• [Work instructions]: Copy each line of the listing where the word "Number" can be found.

• [Exercise material]:
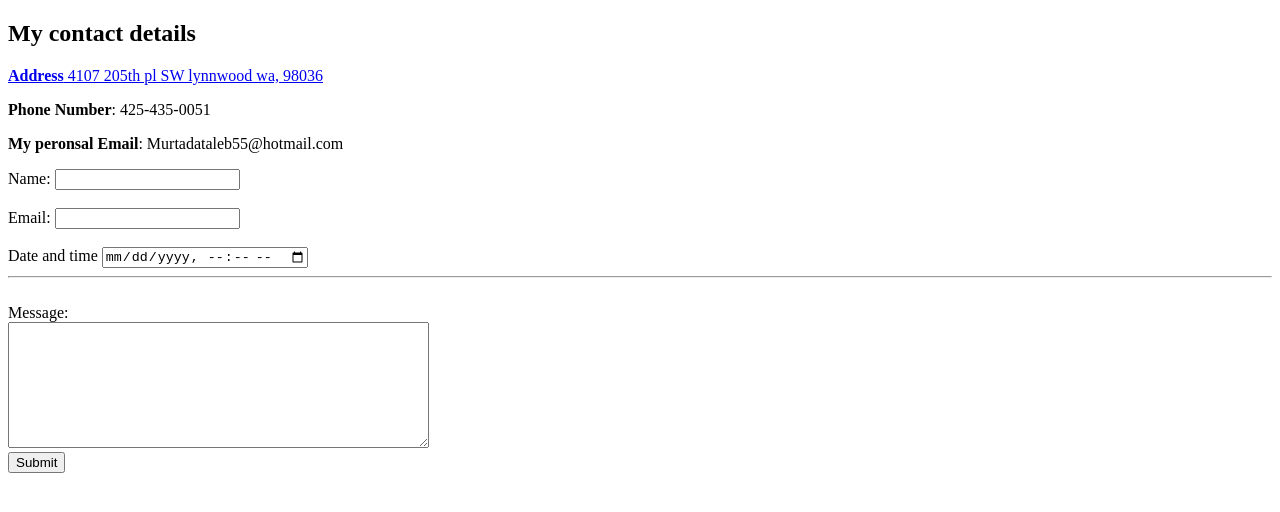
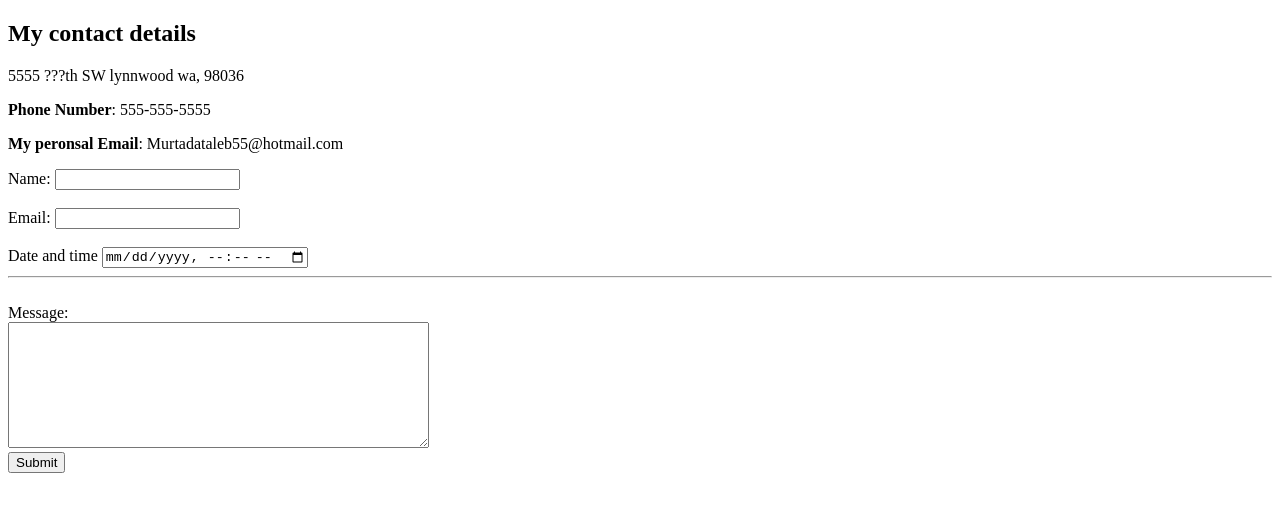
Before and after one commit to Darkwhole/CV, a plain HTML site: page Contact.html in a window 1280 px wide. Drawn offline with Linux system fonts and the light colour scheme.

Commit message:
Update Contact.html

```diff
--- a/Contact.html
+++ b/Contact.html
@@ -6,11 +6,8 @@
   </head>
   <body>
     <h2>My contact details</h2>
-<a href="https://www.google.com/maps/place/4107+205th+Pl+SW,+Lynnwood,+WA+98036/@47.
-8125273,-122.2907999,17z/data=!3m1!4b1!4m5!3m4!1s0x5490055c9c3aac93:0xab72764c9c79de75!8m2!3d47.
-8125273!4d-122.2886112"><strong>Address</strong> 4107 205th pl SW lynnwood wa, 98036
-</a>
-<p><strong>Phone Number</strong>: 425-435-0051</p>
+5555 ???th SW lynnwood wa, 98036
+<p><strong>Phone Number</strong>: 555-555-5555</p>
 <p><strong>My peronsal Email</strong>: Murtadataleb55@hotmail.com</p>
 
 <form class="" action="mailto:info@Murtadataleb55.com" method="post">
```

• [Exercise output]:
-<p><strong>Phone Number</strong>: 425-435-0051</p>
+<p><strong>Phone Number</strong>: 555-555-5555</p>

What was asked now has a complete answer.